“Before the invention of the Negro or the white man or the words and concepts to describe them,” the historian Lerone Bennett Jr. has written, “the Colonial population consisted largely of a great mass of white and black [and native] bondsmen, who occupied roughly the same economic category and were treated with equal contempt by the lords of the plantations and legislatures.”

Court records, church rosters and marriage certificates provide some evidence of wide bonds of solidarity between the first generation of Black and white indentured servants in America. They labored together, intermarried, shared similar aspirations and grievances against the planters and even ran away together. Some historians have suggested that it proved difficult for planters to teach their white indentured servants to worship their skin color.

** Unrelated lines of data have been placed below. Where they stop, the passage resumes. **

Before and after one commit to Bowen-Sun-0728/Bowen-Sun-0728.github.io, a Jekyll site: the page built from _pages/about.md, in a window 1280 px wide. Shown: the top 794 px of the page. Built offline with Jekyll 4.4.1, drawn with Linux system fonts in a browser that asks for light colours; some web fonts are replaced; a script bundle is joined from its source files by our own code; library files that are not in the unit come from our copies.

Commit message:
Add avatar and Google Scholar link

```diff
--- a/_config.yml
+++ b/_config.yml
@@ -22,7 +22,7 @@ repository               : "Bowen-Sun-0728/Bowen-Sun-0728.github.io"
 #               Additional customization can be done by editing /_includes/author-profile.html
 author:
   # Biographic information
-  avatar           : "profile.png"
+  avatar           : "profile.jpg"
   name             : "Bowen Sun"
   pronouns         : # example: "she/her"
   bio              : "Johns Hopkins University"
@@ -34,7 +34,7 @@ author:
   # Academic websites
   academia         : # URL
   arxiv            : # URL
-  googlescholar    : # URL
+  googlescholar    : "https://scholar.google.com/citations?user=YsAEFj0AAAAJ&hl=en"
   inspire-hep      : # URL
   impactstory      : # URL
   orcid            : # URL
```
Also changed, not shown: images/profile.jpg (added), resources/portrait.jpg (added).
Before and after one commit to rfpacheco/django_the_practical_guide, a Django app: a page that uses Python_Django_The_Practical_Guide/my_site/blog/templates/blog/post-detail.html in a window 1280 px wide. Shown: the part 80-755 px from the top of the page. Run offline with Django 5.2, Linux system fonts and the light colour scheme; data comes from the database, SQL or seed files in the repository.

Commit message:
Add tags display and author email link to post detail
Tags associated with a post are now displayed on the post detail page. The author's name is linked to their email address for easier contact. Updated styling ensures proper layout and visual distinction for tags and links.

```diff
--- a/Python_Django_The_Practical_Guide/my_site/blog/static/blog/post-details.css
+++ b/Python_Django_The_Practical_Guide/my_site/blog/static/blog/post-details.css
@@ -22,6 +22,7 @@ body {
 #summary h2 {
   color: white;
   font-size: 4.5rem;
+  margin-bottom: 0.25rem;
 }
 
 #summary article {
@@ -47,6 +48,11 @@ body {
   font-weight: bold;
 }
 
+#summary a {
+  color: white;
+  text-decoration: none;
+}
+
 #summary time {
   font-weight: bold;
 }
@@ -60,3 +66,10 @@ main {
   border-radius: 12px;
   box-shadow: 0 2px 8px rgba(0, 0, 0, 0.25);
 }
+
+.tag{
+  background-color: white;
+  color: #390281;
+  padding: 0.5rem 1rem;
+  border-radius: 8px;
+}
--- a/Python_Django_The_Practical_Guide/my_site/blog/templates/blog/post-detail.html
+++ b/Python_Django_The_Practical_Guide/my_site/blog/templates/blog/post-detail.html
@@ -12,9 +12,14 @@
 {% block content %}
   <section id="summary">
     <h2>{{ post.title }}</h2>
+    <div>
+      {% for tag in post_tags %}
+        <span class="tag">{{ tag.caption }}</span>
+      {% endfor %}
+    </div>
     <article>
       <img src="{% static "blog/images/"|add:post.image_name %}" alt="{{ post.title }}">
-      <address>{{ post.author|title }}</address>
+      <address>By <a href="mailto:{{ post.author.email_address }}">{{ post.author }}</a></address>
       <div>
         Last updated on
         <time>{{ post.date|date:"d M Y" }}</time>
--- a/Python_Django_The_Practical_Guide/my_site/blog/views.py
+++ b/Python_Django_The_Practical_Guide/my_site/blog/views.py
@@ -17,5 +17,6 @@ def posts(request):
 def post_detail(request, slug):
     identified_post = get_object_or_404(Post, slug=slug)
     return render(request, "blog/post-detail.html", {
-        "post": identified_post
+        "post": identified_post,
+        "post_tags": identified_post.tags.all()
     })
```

But by the middle of the 17th century, within a generation of the arrival of the first Africans in America, that all changed. The lords of the legislature, who were planters themselves, enacted laws against intermarriage, meted out harsher punishment for Blacks accused of the same transgressions as whites and extended indentured servitude to lifetime servitude, and ultimately to slavery.

The message was pretty clear: You may not be as good as us (class) but at least we’ve allowed you to be better off than them (race). And that formula, which first carves American society across class lines, then further carves it based on race, has been in use and in place ever since. It’s a tried and tested way of keeping the 1% in power while setting the 99% at odds with each other based on race.

This intersection of class and race is most likely a major reason why UW Black campus police officers encountered the “unbearable” racism that caused them to sue. Black and white campus police officers occupy roughly the same economic category as each other, and are similarly viewed as different from the rest of a college campus for being on the other side of the academic/nonacademic divide. Yet white campus police officers made clear their superior (“at least I’m better off than you”) status by directing racial animosity at their Black colleagues.

Racism began as a choice in America, one that for most now seems the way it’s always been. UW can choose to change this, at least on its campuses. It can settle with the officers involved, and enforce the same set of rules that govern diversity, equity and inclusion on the academic side of campus on the nonacademic side as well. The intersection of race and class is not set in stone. It can, and needs to be, dismantled. 

About the Authors & Contributors